Work instruction
What is needed is a verbatim copy of every record below, with the pictures left out.

Dataset records
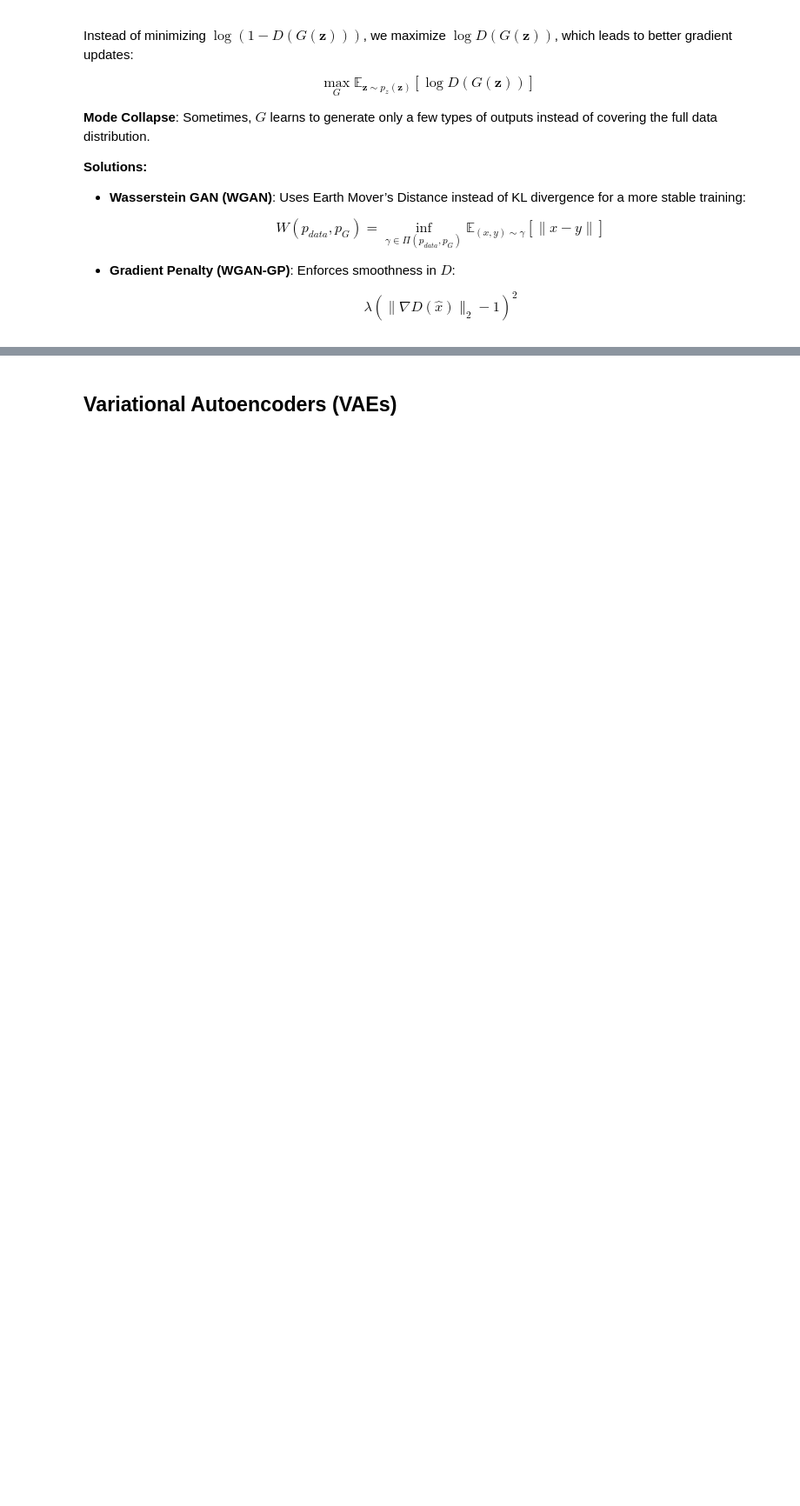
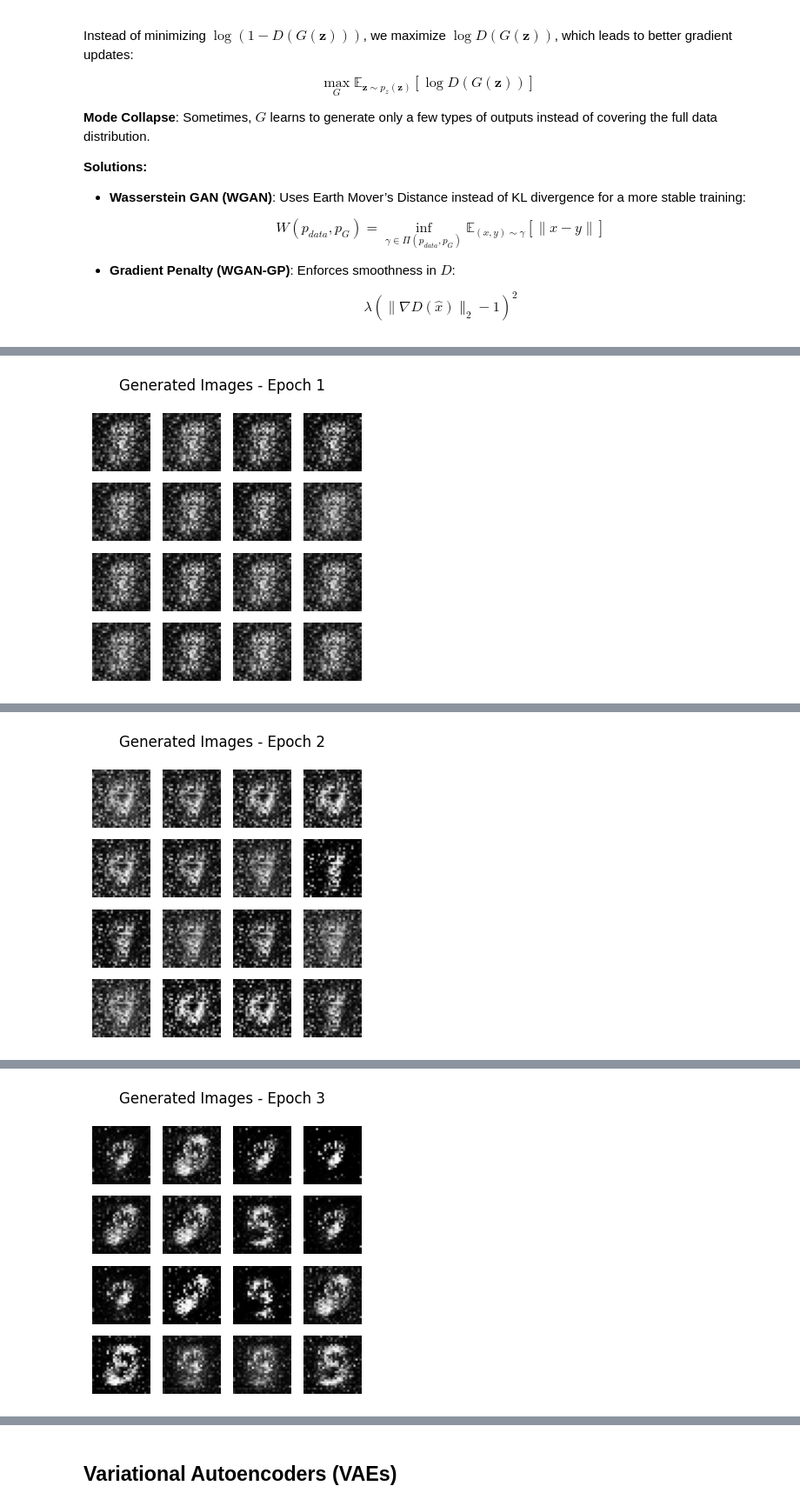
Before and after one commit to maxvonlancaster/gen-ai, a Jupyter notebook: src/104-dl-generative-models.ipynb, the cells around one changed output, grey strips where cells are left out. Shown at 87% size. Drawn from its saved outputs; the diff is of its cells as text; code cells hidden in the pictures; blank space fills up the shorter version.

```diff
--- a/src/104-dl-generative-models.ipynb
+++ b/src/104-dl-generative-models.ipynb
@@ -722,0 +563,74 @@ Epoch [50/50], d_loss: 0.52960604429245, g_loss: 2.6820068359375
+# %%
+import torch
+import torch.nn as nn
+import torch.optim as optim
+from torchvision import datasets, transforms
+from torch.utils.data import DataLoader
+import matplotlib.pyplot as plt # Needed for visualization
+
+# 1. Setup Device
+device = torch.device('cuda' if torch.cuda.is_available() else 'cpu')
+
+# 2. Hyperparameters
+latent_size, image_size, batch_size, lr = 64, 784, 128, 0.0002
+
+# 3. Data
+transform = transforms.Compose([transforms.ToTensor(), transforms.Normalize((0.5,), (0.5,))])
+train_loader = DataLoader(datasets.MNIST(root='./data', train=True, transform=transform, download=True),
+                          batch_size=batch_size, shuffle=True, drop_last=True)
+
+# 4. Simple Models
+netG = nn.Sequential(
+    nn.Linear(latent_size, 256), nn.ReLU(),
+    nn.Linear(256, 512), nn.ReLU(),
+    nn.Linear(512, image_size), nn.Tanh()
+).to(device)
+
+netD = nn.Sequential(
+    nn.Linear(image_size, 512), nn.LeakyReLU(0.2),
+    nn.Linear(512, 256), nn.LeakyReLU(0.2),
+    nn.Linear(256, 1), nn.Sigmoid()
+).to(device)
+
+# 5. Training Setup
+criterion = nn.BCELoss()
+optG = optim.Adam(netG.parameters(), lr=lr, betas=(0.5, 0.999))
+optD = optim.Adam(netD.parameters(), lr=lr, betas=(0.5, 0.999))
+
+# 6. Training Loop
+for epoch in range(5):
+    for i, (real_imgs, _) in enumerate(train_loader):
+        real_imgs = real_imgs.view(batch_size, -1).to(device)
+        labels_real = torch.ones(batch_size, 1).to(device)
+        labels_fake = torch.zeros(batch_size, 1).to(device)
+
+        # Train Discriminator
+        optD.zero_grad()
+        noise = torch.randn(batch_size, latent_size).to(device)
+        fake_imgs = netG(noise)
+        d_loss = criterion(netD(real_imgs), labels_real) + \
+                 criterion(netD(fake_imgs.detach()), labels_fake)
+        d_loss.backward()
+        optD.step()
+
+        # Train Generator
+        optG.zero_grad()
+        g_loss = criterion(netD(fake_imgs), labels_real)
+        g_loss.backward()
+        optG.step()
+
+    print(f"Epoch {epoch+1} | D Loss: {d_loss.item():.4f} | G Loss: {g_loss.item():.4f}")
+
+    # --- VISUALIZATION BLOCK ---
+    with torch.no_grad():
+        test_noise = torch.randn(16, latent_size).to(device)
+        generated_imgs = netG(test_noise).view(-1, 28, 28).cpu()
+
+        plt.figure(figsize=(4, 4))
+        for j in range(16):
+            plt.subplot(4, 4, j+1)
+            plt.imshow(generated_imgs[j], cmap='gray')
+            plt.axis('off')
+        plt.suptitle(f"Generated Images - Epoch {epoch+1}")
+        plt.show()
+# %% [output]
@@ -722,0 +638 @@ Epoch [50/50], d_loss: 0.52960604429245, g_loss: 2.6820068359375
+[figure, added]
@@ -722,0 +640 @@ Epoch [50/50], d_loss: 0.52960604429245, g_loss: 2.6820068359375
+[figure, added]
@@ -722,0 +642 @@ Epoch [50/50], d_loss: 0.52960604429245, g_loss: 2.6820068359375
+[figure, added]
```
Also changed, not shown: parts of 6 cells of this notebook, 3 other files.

The completed task
Before and after one commit to maxvonlancaster/gen-ai, a Jupyter notebook: src/104-dl-generative-models.ipynb, the cells around one changed output, grey strips where cells are left out. Shown at 87% size. Drawn from its saved outputs; the diff is of its cells as text; code cells hidden in the pictures; blank space fills up the shorter version.

```diff
--- a/src/104-dl-generative-models.ipynb
+++ b/src/104-dl-generative-models.ipynb
@@ -722,0 +563,74 @@ Epoch [50/50], d_loss: 0.52960604429245, g_loss: 2.6820068359375
+# %%
+import torch
+import torch.nn as nn
+import torch.optim as optim
+from torchvision import datasets, transforms
+from torch.utils.data import DataLoader
+import matplotlib.pyplot as plt # Needed for visualization
+
+# 1. Setup Device
+device = torch.device('cuda' if torch.cuda.is_available() else 'cpu')
+
+# 2. Hyperparameters
+latent_size, image_size, batch_size, lr = 64, 784, 128, 0.0002
+
+# 3. Data
+transform = transforms.Compose([transforms.ToTensor(), transforms.Normalize((0.5,), (0.5,))])
+train_loader = DataLoader(datasets.MNIST(root='./data', train=True, transform=transform, download=True),
+                          batch_size=batch_size, shuffle=True, drop_last=True)
+
+# 4. Simple Models
+netG = nn.Sequential(
+    nn.Linear(latent_size, 256), nn.ReLU(),
+    nn.Linear(256, 512), nn.ReLU(),
+    nn.Linear(512, image_size), nn.Tanh()
+).to(device)
+
+netD = nn.Sequential(
+    nn.Linear(image_size, 512), nn.LeakyReLU(0.2),
+    nn.Linear(512, 256), nn.LeakyReLU(0.2),
+    nn.Linear(256, 1), nn.Sigmoid()
+).to(device)
+
+# 5. Training Setup
+criterion = nn.BCELoss()
+optG = optim.Adam(netG.parameters(), lr=lr, betas=(0.5, 0.999))
+optD = optim.Adam(netD.parameters(), lr=lr, betas=(0.5, 0.999))
+
+# 6. Training Loop
+for epoch in range(5):
+    for i, (real_imgs, _) in enumerate(train_loader):
+        real_imgs = real_imgs.view(batch_size, -1).to(device)
+        labels_real = torch.ones(batch_size, 1).to(device)
+        labels_fake = torch.zeros(batch_size, 1).to(device)
+
+        # Train Discriminator
+        optD.zero_grad()
+        noise = torch.randn(batch_size, latent_size).to(device)
+        fake_imgs = netG(noise)
+        d_loss = criterion(netD(real_imgs), labels_real) + \
+                 criterion(netD(fake_imgs.detach()), labels_fake)
+        d_loss.backward()
+        optD.step()
+
+        # Train Generator
+        optG.zero_grad()
+        g_loss = criterion(netD(fake_imgs), labels_real)
+        g_loss.backward()
+        optG.step()
+
+    print(f"Epoch {epoch+1} | D Loss: {d_loss.item():.4f} | G Loss: {g_loss.item():.4f}")
+
+    # --- VISUALIZATION BLOCK ---
+    with torch.no_grad():
+        test_noise = torch.randn(16, latent_size).to(device)
+        generated_imgs = netG(test_noise).view(-1, 28, 28).cpu()
+
+        plt.figure(figsize=(4, 4))
+        for j in range(16):
+            plt.subplot(4, 4, j+1)
+            plt.imshow(generated_imgs[j], cmap='gray')
+            plt.axis('off')
+        plt.suptitle(f"Generated Images - Epoch {epoch+1}")
+        plt.show()
+# %% [output]
@@ -722,0 +638 @@ Epoch [50/50], d_loss: 0.52960604429245, g_loss: 2.6820068359375
+[figure, added]
@@ -722,0 +640 @@ Epoch [50/50], d_loss: 0.52960604429245, g_loss: 2.6820068359375
+[figure, added]
@@ -722,0 +642 @@ Epoch [50/50], d_loss: 0.52960604429245, g_loss: 2.6820068359375
+[figure, added]
```
Also changed, not shown: parts of 6 cells of this notebook, 3 other files.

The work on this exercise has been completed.